Exercise prompt: In the data below, find each line containing the string "background" and return it.

[Start of Attachment]

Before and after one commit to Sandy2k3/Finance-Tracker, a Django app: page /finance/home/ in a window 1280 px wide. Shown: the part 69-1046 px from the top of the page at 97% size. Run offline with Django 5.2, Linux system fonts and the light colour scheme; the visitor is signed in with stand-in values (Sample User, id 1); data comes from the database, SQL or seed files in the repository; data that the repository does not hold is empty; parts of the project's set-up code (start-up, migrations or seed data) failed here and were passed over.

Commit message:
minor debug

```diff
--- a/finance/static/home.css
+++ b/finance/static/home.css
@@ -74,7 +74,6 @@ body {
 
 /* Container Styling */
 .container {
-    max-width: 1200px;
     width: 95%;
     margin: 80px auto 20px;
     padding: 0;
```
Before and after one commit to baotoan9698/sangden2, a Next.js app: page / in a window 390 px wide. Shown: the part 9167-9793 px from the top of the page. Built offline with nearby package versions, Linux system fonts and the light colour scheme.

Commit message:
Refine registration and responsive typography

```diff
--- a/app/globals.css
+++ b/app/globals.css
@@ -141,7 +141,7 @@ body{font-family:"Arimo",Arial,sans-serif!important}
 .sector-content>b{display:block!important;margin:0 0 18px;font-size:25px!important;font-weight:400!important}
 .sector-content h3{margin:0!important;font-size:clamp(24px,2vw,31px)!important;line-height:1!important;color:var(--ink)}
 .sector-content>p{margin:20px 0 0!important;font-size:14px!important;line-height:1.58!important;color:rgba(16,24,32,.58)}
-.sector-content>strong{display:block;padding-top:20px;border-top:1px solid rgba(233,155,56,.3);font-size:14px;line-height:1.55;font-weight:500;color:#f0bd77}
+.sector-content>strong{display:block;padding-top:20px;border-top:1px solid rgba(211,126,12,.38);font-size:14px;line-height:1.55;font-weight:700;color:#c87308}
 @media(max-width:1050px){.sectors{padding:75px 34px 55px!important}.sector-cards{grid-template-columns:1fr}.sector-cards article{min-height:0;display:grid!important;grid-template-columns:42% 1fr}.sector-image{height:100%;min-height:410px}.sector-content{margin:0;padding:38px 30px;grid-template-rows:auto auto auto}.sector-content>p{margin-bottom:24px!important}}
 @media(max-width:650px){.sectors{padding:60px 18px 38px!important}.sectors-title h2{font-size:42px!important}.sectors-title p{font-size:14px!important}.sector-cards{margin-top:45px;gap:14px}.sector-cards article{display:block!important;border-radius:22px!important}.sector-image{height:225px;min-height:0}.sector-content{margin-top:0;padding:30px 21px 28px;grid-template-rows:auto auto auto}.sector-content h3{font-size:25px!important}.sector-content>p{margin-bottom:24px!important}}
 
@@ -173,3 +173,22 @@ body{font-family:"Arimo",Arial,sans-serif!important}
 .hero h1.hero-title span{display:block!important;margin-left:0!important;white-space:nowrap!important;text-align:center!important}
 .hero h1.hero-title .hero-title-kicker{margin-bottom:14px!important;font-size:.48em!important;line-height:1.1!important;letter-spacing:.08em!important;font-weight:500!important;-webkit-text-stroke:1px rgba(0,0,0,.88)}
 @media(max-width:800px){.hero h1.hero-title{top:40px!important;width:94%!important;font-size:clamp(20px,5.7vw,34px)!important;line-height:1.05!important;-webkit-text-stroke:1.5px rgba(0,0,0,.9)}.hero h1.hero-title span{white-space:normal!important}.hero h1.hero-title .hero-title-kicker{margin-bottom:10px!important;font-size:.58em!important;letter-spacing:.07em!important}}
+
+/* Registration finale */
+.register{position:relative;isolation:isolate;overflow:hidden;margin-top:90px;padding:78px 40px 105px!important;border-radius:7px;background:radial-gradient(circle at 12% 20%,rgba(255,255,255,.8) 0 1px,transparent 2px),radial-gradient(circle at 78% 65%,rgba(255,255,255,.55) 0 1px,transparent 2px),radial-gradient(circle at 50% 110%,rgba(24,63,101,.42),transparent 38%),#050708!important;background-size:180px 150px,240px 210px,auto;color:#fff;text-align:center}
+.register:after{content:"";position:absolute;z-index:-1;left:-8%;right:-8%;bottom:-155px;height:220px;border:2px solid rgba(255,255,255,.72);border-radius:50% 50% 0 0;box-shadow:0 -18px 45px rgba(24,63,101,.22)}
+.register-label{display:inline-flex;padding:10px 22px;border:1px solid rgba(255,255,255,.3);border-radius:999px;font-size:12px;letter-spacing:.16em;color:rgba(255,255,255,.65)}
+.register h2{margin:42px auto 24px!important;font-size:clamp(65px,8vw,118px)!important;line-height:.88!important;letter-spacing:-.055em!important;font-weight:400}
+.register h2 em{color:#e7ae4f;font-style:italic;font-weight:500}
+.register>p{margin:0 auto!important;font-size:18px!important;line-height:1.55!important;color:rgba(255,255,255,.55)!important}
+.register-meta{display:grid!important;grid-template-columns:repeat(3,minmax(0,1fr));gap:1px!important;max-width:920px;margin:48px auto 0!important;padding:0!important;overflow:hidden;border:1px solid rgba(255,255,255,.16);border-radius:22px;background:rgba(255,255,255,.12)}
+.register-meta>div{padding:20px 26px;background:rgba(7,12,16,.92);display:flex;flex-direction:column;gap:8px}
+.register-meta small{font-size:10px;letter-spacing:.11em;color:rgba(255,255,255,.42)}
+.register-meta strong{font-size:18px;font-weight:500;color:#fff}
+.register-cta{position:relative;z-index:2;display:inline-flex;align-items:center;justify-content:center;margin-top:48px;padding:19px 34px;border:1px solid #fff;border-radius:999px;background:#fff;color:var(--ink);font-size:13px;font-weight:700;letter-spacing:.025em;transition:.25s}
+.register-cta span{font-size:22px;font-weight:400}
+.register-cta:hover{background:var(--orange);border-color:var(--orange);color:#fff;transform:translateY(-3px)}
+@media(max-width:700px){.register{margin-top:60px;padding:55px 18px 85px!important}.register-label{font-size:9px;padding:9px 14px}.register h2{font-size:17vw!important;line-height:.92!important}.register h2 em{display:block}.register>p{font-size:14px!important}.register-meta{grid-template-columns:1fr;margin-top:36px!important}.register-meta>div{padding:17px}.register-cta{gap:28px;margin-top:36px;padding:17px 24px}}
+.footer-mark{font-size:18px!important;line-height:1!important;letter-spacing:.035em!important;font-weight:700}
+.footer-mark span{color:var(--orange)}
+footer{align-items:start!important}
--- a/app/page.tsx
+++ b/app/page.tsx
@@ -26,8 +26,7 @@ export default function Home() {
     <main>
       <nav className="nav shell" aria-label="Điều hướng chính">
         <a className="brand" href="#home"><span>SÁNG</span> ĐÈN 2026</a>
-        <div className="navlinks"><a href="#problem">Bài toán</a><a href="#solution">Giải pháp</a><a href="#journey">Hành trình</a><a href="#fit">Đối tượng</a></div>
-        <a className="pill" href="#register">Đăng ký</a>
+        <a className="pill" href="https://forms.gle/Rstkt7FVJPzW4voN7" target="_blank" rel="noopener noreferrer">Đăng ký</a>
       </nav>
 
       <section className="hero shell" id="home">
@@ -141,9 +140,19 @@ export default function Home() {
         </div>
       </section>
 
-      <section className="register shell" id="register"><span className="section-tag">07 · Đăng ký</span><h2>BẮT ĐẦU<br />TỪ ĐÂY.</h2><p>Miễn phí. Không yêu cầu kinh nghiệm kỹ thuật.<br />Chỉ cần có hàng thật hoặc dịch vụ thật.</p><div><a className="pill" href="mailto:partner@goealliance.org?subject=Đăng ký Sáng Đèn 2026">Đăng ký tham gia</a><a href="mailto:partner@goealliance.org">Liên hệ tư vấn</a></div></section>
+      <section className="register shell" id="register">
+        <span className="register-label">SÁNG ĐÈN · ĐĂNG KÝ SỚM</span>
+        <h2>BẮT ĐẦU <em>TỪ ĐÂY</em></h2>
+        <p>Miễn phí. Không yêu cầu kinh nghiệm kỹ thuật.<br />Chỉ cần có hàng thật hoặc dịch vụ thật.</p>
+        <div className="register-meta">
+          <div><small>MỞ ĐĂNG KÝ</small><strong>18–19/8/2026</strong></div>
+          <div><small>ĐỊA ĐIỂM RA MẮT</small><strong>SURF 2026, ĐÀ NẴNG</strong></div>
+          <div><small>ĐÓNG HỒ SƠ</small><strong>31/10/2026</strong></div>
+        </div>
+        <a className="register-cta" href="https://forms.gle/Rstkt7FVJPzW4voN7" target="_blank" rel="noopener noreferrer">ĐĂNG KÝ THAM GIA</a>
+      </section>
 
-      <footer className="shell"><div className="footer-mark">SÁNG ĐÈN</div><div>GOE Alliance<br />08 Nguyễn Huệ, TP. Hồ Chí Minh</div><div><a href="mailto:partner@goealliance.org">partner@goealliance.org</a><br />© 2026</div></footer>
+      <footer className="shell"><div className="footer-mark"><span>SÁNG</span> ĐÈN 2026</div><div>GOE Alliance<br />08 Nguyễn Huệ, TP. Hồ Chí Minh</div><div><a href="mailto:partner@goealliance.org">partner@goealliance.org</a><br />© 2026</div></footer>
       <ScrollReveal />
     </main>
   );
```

[End of Attachment]

Answer area:
+.register{position:relative;isolation:isolate;overflow:hidden;margin-top:90px;padding:78px 40px 105px!important;border-radius:7px;background:radial-gradient(circle at 12% 20%,rgba(255,255,255,.8) 0 1px,transparent 2px),radial-gradient(circle at 78% 65%,rgba(255,255,255,.55) 0 1px,transparent 2px),radial-gradient(circle at 50% 110%,rgba(24,63,101,.42),transparent 38%),#050708!important;background-size:180px 150px,240px 210px,auto;color:#fff;text-align:center}
+.register-meta{display:grid!important;grid-template-columns:repeat(3,minmax(0,1fr));gap:1px!important;max-width:920px;margin:48px auto 0!important;padding:0!important;overflow:hidden;border:1px solid rgba(255,255,255,.16);border-radius:22px;background:rgba(255,255,255,.12)}
+.register-meta>div{padding:20px 26px;background:rgba(7,12,16,.92);display:flex;flex-direction:column;gap:8px}
+.register-cta{position:relative;z-index:2;display:inline-flex;align-items:center;justify-content:center;margin-top:48px;padding:19px 34px;border:1px solid #fff;border-radius:999px;background:#fff;color:var(--ink);font-size:13px;font-weight:700;letter-spacing:.025em;transition:.25s}
+.register-cta:hover{background:var(--orange);border-color:var(--orange);color:#fff;transform:translateY(-3px)}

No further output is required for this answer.